Modular Robots are mostly designed to aid recovery and help during the rehabilitation process of patients that have suffered strokes, traumatic brain injuries, paralysis, or are struggling against impairments caused by multiple sclerosis. They can, for example, use sensors placed on the skin to detect tiny electric signals in a patient’s body, that are then “translated” into movements at the joints.
Powered by artificial intelligence and equipped with depth cameras, exoskeletons can bring enhanced monitoring as patients go through the different stages of recovery. They can follow up on markers as patients engage in prescribed exercises, accurately measuring motion, and tracking overall progress with an accuracy that is simply impossible to achieve for human beings. These capacities can be used to provide coaching and guidance.
Today, exoskeletons are on the rise, and they are likely to play a prominent role in the upcoming years as brain-machine connectivity keeps evolving. Among the leading companies in this field, one of the most well-known is the Japanese Cyberdyne, which fabricates HAL (Hybrid Assistive Limb). These devices are used by patients who suffer from
spinal cord injuries, cerebrovascular diseases, traumatic brain injuries, and other neuromuscular diseases, and can help these patients move a leg by merely thinking of moving their leg.
Not long ago, this would have sounded like a science fiction device (yes, Robocop), but this technology is already a fast-evolving reality.
3. Autonomous Mobile Robots
It is no secret for anyone in the healthcare industry that professionals are suffering from high amounts of stress, especially since the pandemic. So the main goal of Autonomous Mobile Robots today is to ease some of the burdens on healthcare workers.
Provided with sensors and cameras that allow them to “perceive” their surroundings, AMRs make real-time decisions as they move through hospitals, clinics, and other healthcare facilities. Aside from built-in maps and onboard sensors, they communicate with elevators, automatic doors, or alarms by using Wi-Fi.
These robots are tackling tasks such as restocking, taking the trash out, or disinfecting surfaces (such as the already widely used UV Light Disinfection Robot). Other robots reduce physical strain by helping with heavy lifting tasks such as moving beds or even patients.
One of their most important benefits is that they can make the workspace safer for professionals, by taking on risky tasks such as transporting supplies and linens that could have been exposed to pathogens and delivering medications, laboratory specimens, or other sensitive materials.
The Future of Healthcare: Humans, Robots, and AI Collaborating Together
Though we have listed those we consider the most important examples of AI and robotics being used in healthcare today, the cases above are far from exhausting the spectrum of what these technologies combined can offer the healthcare industry.
Some other cases of the expanding uses of AI and robotics in healthcare:
- Leveraging their ability to process enormous amounts of data to deliver a more accurate diagnosis.
- Providing care and support to elderly patients (helping them remember when to take medication or offering emotional support).
- Lend a hand to nurses so that they can gain focus on the more emotional, human aspects of patient care by assisting them with simple yet vital tasks such as taking blood and recording temperature.

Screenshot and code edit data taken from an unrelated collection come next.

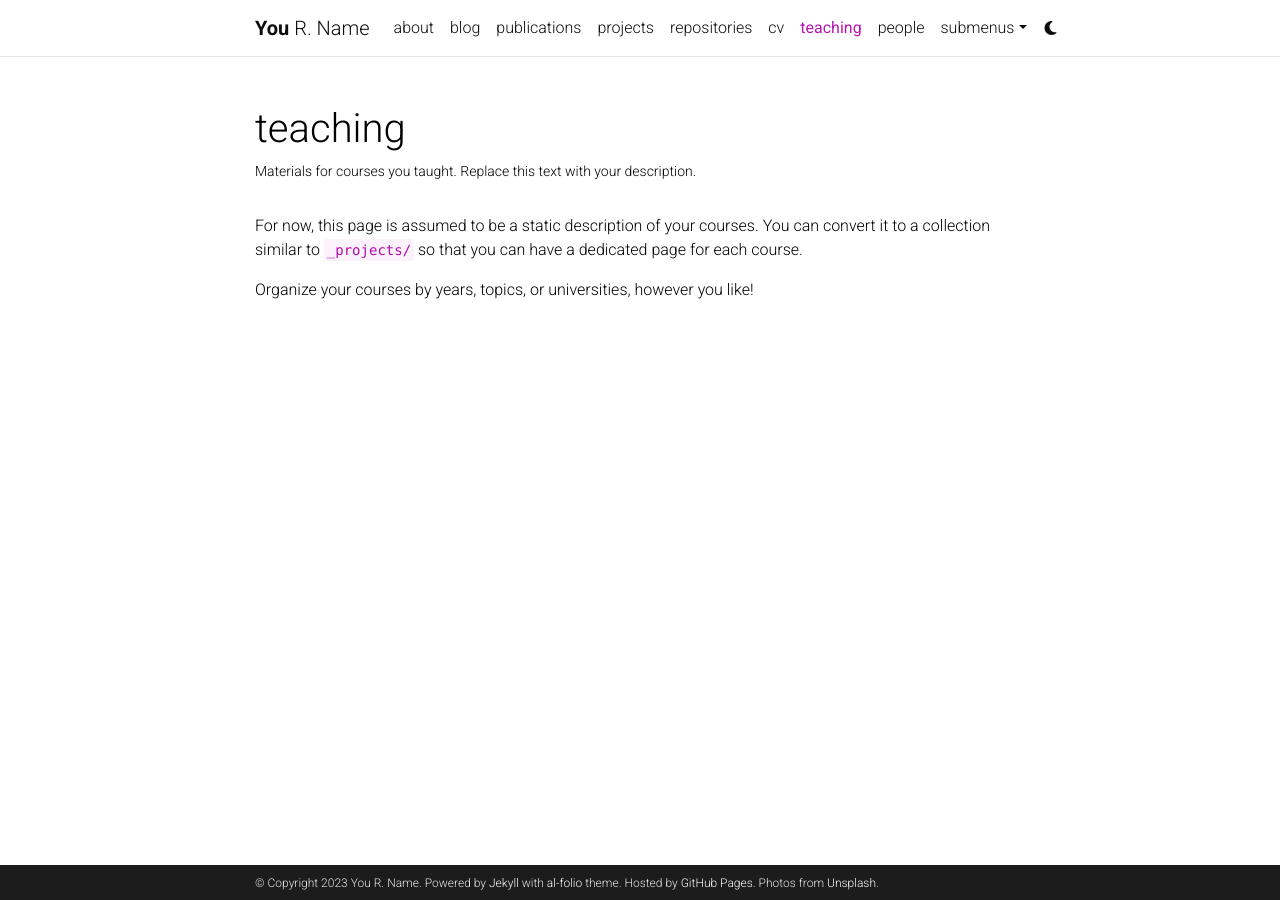
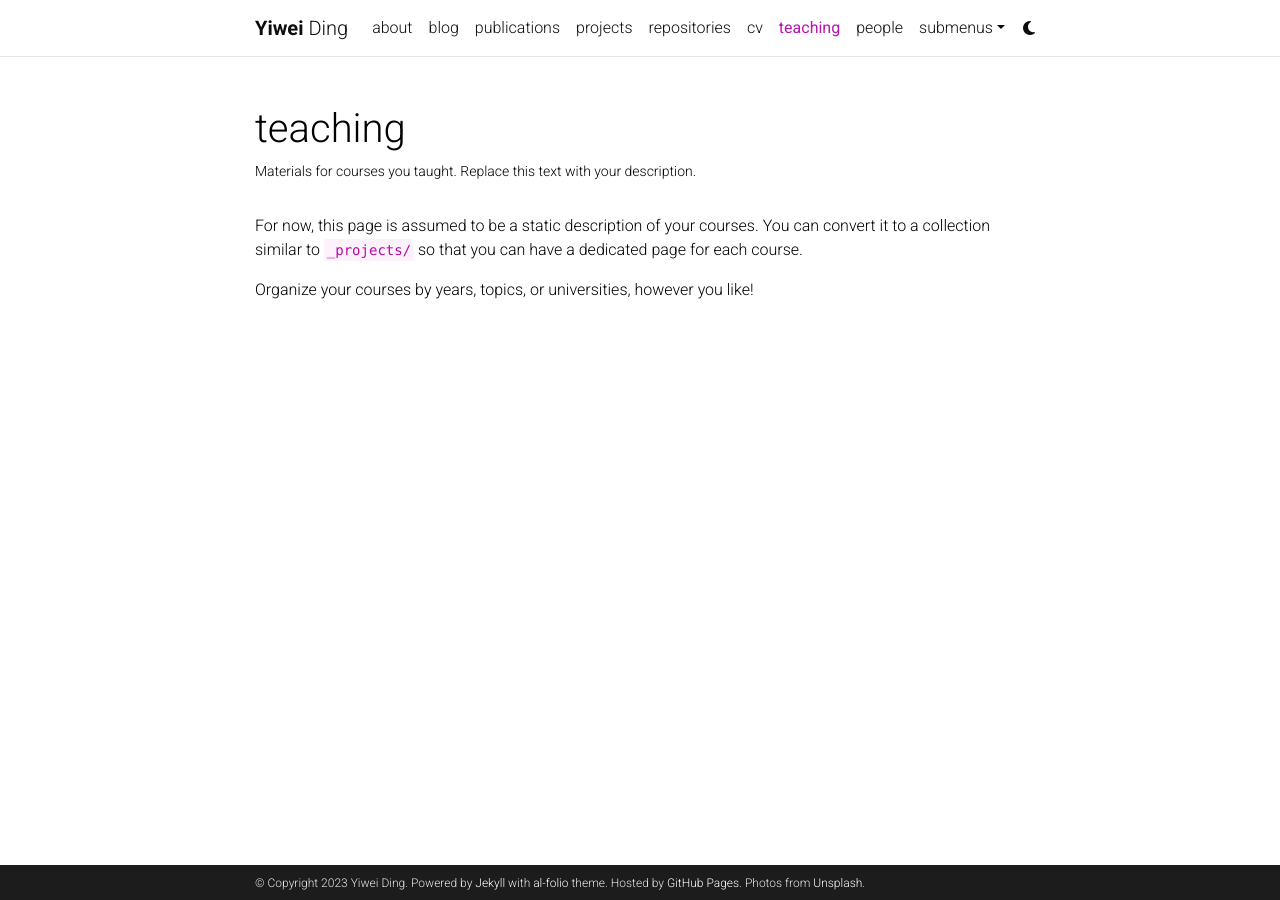
Before and after one commit to suncerock/suncerock.github.io, a Jekyll site: the page built from _pages/teaching.md, in a window 1280 px wide. Built offline with Jekyll 4.4.1, drawn with Linux system fonts in a browser that asks for light colours; comment, search, counter and statistics services are not loaded; a style sheet for code colours, icons or effects is not loaded.

Commit message:
set name and url

```diff
--- a/_config.yml
+++ b/_config.yml
@@ -3,9 +3,9 @@
 # -----------------------------------------------------------------------------
 
 title: blank # the website title (if blank, full name will be used instead)
-first_name: You
-middle_name: R.
-last_name: Name
+first_name: Yiwei
+middle_name:
+last_name: Ding
 email: you@example.com
 description: > # the ">" symbol means to ignore newlines until "footer_text:"
   A simple, whitespace theme for academics. Based on [*folio](https://github.com/bogoli/-folio) design.
@@ -18,8 +18,8 @@
 lang: en # the language of your site (for example: en, fr, cn, ru, etc.)
 icon: ⚛️  # the emoji used as the favicon (alternatively, provide image name in /assets/img/)
 
-url: https://alshedivat.github.io # the base hostname & protocol for your site
-baseurl: /al-folio # the subpath of your site, e.g. /blog/
+url: https://suncerock.github.io # the base hostname & protocol for your site
+baseurl: # the subpath of your site, e.g. /blog/
 last_updated: false # set to true if you want to display last updated in the footer
 impressum_path:  # set to path to include impressum link in the footer, use the same path as permalink in a page, helps to conform with EU GDPR
 
```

- Allowing for remote treatment.
Of course, and specialists tend to agree on this, none of this means that we should expect a future dominated by robot doctors. As the examples we have explored above show, the role of AI robots in healthcare is to assist human doctors rather than replace them. Humans, artificial intelligence, and robots working together can create a better future for healthcare.